You see, what happened was this. Emmanuel Montoya sent me this photo with a note – “Halloween in Corpus, 1960 – mama would dress us all up. She’s my creative source.”
It got me to thinking about masks.
And then came my first post on Alan Cohen and his collections. This mask was on the wall in his workshop. This is a Really Good story about this mask later in this post.
if I were to use the word “satori” to describe what happened next, anybody who knows about the Zen Buddhism would scoff at my use of the word
They might even throw in a low-blow kicker about how I probably learned the word from Kerouac.
They would be right and so I won’t use the word.
Let’s just say that I had an idea – I could (and did and have) create a post about masks I have seen in my wandering.
I posted about two sisters on Walnut, Penny Brogden and Dorothy Klein. They live in the North Berkeley house where they grew up, now filled with their art and art of others.
My post of Robert Fischer was a walk on the wild side.
Holy Mackerel! This mask reminds me of this:
It is a color print (El Tigre) by Emmanuel Montoya.
Among the many pieces of extraordinary art are these masks.
Geneva Addison’s store at 1917 Telegraph is elegant quirky antiques to the nth degree.
Things come and things go in the store. When we shot it for the post these masks were for sale.
I consider Marcia Donahue to be the center of the Quirky Berkeley universe – her garden, her home, her art, her friends, her chickens, her sensibility.
I have not seen a lot of masks at Marcia’s, but there are these three.
My Memorial Day field trip was to the home of Dorothy Herger in Vallejo.
She has made and taught art and acquired art traveling the world for seven decades – including these masks.
In the summer of 2017 I visited Julia Vinograd in her apartment.

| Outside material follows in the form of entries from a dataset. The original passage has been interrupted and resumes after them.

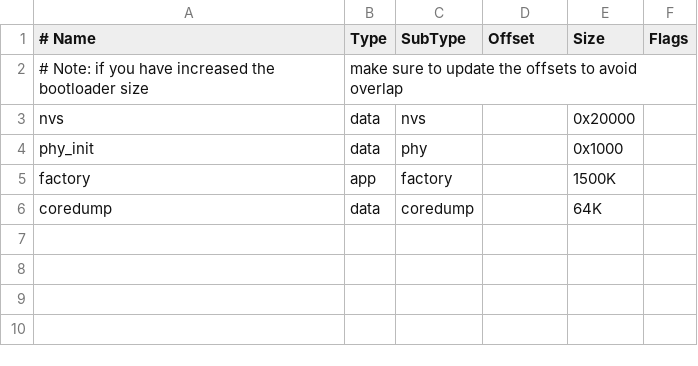
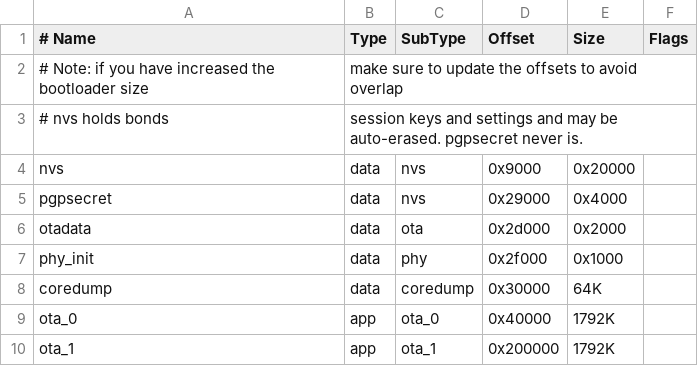
Before and after one commit to shortcuts/pgpemu, a CSV file: pgpemu-esp32/partitions.csv, drawn as a sheet.

Commit message:
feat(firmware)!: dedicated secrets partition and OTA slots
Secrets move to their own pgpsecret NVS partition that firmware never erases.
The flash layout gains two OTA app slots. Updates no longer flash NVS, so
bonds and session keys survive. Existing devices need one USB full erase
and one re-pair; see .github/release/FIRMWARE_FLASHING.md.

```diff
--- a/pgpemu-esp32/partitions.csv
+++ b/pgpemu-esp32/partitions.csv
@@ -2,5 +2,9 @@
 # Note: if you have increased the bootloader size, make sure to update the offsets to avoid overlap
-nvs,      data, nvs,     ,        0x20000,
-phy_init, data, phy,     ,        0x1000,
-factory,  app,  factory, ,        1500K,
-coredump, data, coredump,,      64K,
+# nvs holds bonds, session keys and settings and may be auto-erased. pgpsecret never is.
+nvs,      data, nvs,     0x9000,  0x20000,
+pgpsecret,data, nvs,     0x29000, 0x4000,
+otadata,  data, ota,     0x2d000, 0x2000,
+phy_init, data, phy,     0x2f000, 0x1000,
+coredump, data, coredump,0x30000, 64K,
+ota_0,    app,  ota_0,   0x40000, 1792K,
+ota_1,    app,  ota_1,   0x200000,1792K,
```
Also changed, not shown: pgpemu-esp32/secrets.example.csv, 12 other files.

I had one of the most joyous moments of my life as I sat and she read me her poem “On the Berkeley Inn, Where I Lived for 15 Years, Being Torn Down.”

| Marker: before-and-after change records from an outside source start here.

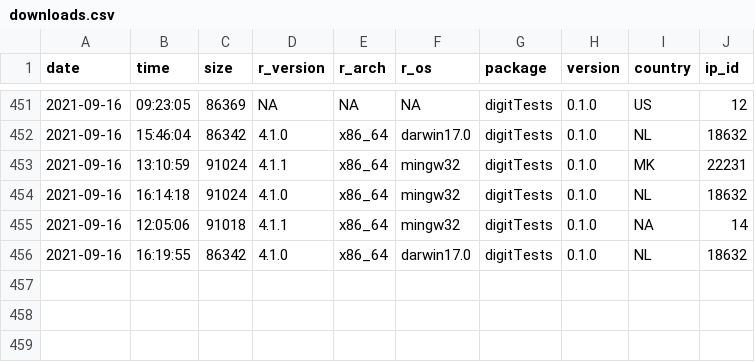
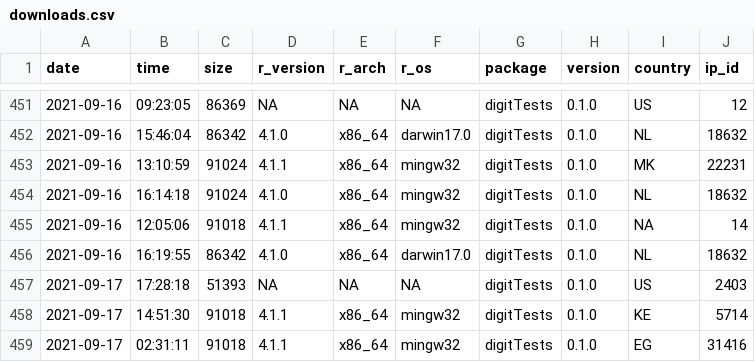
Before and after one commit to koenderks/digitTests, a CSV file: man/figures/readme/worldmap/downloads.csv, drawn as a sheet; only a part is shown, gaps mark what is left out; the diff names each change by its address in the sheet, - before the commit and + after, or states it on an @@ line.

```diff
--- a/man/figures/readme/worldmap/downloads.csv
+++ b/man/figures/readme/worldmap/downloads.csv
+row 457: 2021-09-17 | 17:28:18 | 51393 | NA | NA | NA | digitTests | 0.1.0 | US | 2403
+row 458: 2021-09-17 | 14:51:30 | 91018 | 4.1.1 | x86_64 | mingw32 | digitTests | 0.1.0 | KE | 5714
+row 459: 2021-09-17 | 02:31:11 | 91018 | 4.1.1 | x86_64 | mingw32 | digitTests | 0.1.0 | EG | 31416
```
Also changed, not shown: 1 other file.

She surrounded herself with strange and beautiful objects, and they were the subject of my post about her and her visual creativity.. Among those objects were many masks.
I then met Julia’s younger sister Debbie, a painter – I made a post about her. She has several masks in her apartment.
Berkeley wood-carver Sheri Tharpe made this mask.
There are photographs of masks in my post about Lenny Pitt. In 1973 he went to Bali and studied mask-making and Balinese dance, working here with I Nyoman Kakui. Five years later he returned to Bali and studied mask-making with Ida Bagus Anom.
I will soon publish a post about Lynne Danielle and Eliot Kenin. These photos come from that draft post.
I have yet to publish a post I made about the East Bay Depot for Creative Reuse. Things come and go quickly there. When John Storey and I visited we found this mask:
Dick and Beany Wezelman have spent a life traveling to Africa, buying beautiful things in Africa which they sell out of their home.
Among the beautiful things, African masks.
On a field trip to Sebastapol, Susan Alexander took us to visit Art Moura. As you can see from my post on him, his art is outsider art to da max. Really out there. There were several masks:
I recently posted on the first half of an estate sale at the home of the late Alan Cohen on Vine Street. Among his thousands and thousands of collected artifacts were several masks:
This mask is creepy AF. NO THANKS!
Along with the great group of coconut carved faces are several masks. The big fellow in the back row has a bump on his right forehead with blood dripping down. Alan’s father brought two wooden masks back from a fishing trip to Mexico in the 1950s. Alan’s brother Ron got the first pick and Alan got this one. His brother then decided he really wanted this one. Nope. Not for a while at least.
I have saved the Very Best Masks for last. Arnold Heller lives in El Cerrito but is in his heart of hearts a son of Berkeley. He makes art for the love of making art. Check my post on him – you will be blown away. And you will see these masks that he made:
All i can about Heller and his art and his masks – is –
What amazing work by Heller. What an amazing collection of masks I have seen.
After I initially published this post, I got a few submissions.
Jenny Hurth, a Brahmin in the Quirky Berkeley caste system, sent this photo of a mask she made in high school for a Bertolt Brecht play. Good mask – very alarming.
Will Squier is also a Brahmin. He sent me this:
When I took the draft into his quarters, my friend was listening to the Woodstock sound track.
I confess, “With a Little Help from My Friends” still works for me. It has a triple evocation – the Beatles, Cocker, and Belushi. It was a go-to dulcimer song for me 50 years ago.
My friend has this photo on his refrigerator. He claims that he is in the photo. Given his blurred line between truth and a good story, I am not even convinced that he was at Woodstock, but no good would come from pursuing that issue.
He had with him a stack of photos. “I’m working on a mini-post for you. This one slays me.”
i asked who I was supposed to recognize. “Nope. I’ll give you a couple days. If you don’t figure it out I’ll tell you.” He didn’t say that I couldn’t ask for help so I hereby ask for help – any ideas?
I said I’d get back to him, but was curious – what did he think of my draft mask post?
nice selections of masks
I have studied/visited “folk and.outsider” environments around the world for the past 45 years. We should meet up and have a coffee at Philz’s in the near future
I would very much like to. Switching to my regular email will make this happen faster – firstname.lastname@example.org
As enlightening as this article may be, you were wise not to invoke the term “satori”…
It seems that the term “synchronicity” may be more apt, particularly with respect to my own connection.
Thanks for displaying these marvelous masks of which I am envious, as I myself am an aficionado and have an eclectic collection which unfortunately is currently in storage.
Another connection that is interesting is that in all the years that I have worked on Lynn and Eliot’s barn, I have never noticed the masks.